**Task description**
Every line of the entries below that carries the string "nQuestion" should be copied.

**Available data**
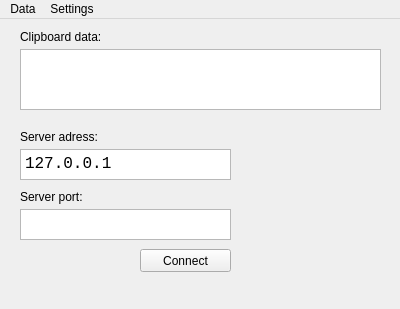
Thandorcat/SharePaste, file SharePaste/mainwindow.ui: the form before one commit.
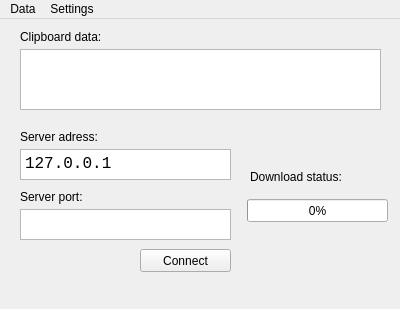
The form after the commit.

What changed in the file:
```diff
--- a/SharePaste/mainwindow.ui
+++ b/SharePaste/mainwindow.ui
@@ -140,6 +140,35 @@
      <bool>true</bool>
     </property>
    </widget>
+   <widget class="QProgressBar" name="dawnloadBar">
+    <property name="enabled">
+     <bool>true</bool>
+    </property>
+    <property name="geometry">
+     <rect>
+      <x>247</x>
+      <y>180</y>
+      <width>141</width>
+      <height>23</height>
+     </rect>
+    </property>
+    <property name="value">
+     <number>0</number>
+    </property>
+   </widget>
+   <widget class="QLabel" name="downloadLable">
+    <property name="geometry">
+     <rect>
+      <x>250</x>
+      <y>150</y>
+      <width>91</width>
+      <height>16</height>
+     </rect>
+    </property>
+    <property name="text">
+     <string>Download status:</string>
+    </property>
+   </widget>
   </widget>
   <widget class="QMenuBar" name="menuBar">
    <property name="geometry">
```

---

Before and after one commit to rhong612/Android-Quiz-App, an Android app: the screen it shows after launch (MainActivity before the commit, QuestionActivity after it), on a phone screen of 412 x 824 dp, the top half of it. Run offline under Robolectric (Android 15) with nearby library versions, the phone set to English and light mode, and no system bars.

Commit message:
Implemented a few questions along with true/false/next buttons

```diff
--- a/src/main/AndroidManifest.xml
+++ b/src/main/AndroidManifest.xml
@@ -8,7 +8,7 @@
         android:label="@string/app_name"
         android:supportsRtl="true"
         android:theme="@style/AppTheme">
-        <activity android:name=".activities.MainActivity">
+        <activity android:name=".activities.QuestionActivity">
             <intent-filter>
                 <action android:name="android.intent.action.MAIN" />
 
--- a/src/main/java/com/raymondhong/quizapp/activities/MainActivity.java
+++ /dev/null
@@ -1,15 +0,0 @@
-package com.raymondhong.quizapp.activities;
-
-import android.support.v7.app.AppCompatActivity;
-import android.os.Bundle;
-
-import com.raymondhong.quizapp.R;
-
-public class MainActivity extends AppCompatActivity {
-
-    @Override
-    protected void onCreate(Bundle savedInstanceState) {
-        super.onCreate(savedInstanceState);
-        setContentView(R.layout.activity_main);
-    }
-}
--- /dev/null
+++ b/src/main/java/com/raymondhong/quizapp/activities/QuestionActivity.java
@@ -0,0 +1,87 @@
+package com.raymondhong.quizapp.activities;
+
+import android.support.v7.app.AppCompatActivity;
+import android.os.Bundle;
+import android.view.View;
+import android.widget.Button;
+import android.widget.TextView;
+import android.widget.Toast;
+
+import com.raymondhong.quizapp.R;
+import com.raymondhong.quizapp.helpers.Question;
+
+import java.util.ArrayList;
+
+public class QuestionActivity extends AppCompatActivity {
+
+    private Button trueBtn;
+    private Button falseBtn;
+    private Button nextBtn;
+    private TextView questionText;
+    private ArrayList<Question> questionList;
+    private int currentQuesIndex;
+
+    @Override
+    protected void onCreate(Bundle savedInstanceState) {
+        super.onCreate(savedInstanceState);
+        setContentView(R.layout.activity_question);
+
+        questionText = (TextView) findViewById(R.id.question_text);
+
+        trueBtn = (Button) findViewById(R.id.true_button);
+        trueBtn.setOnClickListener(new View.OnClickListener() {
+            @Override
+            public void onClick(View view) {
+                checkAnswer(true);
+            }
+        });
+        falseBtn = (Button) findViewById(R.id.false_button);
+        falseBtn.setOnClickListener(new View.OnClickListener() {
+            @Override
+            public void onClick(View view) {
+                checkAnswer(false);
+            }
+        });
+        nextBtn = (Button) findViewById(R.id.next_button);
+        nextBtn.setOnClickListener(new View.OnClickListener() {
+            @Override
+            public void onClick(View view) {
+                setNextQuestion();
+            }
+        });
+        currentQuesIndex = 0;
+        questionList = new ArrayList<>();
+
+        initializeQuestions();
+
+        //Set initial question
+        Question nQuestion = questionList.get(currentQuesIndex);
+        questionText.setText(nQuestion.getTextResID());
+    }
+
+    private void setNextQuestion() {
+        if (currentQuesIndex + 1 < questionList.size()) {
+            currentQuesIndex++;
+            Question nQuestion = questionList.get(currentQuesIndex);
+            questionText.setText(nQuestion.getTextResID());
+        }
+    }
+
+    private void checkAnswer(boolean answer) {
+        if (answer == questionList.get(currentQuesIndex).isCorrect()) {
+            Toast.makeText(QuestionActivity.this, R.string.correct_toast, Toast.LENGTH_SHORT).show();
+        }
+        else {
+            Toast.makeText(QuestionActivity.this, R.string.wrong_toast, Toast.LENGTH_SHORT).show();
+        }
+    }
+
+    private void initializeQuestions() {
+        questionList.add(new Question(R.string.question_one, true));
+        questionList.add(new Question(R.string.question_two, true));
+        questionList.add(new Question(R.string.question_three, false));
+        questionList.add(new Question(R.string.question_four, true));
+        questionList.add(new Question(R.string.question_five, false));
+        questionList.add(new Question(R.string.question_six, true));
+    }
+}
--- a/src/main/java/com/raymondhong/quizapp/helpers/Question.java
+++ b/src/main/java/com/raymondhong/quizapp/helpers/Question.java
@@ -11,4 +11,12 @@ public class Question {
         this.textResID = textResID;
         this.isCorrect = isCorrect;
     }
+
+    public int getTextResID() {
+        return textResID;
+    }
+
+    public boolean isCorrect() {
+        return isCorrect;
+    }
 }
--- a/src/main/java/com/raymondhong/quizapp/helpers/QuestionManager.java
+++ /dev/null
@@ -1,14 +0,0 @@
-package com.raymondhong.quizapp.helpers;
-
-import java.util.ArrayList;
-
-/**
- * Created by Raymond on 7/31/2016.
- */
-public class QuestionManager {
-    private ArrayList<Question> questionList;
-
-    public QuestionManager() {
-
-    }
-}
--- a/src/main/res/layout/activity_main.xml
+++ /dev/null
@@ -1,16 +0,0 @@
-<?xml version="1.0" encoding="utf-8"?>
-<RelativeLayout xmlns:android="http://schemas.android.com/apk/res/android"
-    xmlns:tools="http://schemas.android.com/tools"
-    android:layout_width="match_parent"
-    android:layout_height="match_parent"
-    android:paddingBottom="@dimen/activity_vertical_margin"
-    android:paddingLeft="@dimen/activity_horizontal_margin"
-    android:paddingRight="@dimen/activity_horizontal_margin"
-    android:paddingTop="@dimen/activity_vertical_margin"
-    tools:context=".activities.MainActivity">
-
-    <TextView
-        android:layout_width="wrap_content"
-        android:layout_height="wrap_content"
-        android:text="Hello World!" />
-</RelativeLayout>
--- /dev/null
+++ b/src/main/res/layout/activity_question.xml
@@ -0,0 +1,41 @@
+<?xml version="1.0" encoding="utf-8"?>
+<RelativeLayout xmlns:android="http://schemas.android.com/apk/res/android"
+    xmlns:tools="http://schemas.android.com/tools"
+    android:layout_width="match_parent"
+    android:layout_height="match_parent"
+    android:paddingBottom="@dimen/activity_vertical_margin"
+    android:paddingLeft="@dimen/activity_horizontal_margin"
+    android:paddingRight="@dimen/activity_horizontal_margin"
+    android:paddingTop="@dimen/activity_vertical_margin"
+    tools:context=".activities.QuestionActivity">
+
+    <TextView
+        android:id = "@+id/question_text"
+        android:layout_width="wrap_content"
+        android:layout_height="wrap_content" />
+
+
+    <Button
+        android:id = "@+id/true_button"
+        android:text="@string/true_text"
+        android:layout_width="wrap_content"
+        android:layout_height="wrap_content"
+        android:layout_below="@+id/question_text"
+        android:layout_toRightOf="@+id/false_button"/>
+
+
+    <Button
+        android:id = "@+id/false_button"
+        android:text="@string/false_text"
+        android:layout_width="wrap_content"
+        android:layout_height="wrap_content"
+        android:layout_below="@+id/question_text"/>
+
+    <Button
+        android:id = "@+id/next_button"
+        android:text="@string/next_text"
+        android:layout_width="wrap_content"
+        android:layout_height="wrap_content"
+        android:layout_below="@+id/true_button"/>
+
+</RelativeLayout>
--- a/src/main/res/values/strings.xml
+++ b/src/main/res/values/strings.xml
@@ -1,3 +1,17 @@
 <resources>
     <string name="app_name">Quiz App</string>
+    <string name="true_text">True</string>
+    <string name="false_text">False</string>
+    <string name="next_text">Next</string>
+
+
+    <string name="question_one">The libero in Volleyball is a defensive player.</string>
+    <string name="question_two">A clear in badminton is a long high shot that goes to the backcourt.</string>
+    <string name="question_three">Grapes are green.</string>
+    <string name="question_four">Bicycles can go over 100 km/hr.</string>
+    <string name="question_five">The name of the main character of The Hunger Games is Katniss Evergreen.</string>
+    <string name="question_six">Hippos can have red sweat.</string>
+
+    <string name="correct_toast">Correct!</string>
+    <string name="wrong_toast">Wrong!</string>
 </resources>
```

**Answer box**
+        Question nQuestion = questionList.get(currentQuesIndex);
+        questionText.setText(nQuestion.getTextResID());
+            Question nQuestion = questionList.get(currentQuesIndex);
+            questionText.setText(nQuestion.getTextResID());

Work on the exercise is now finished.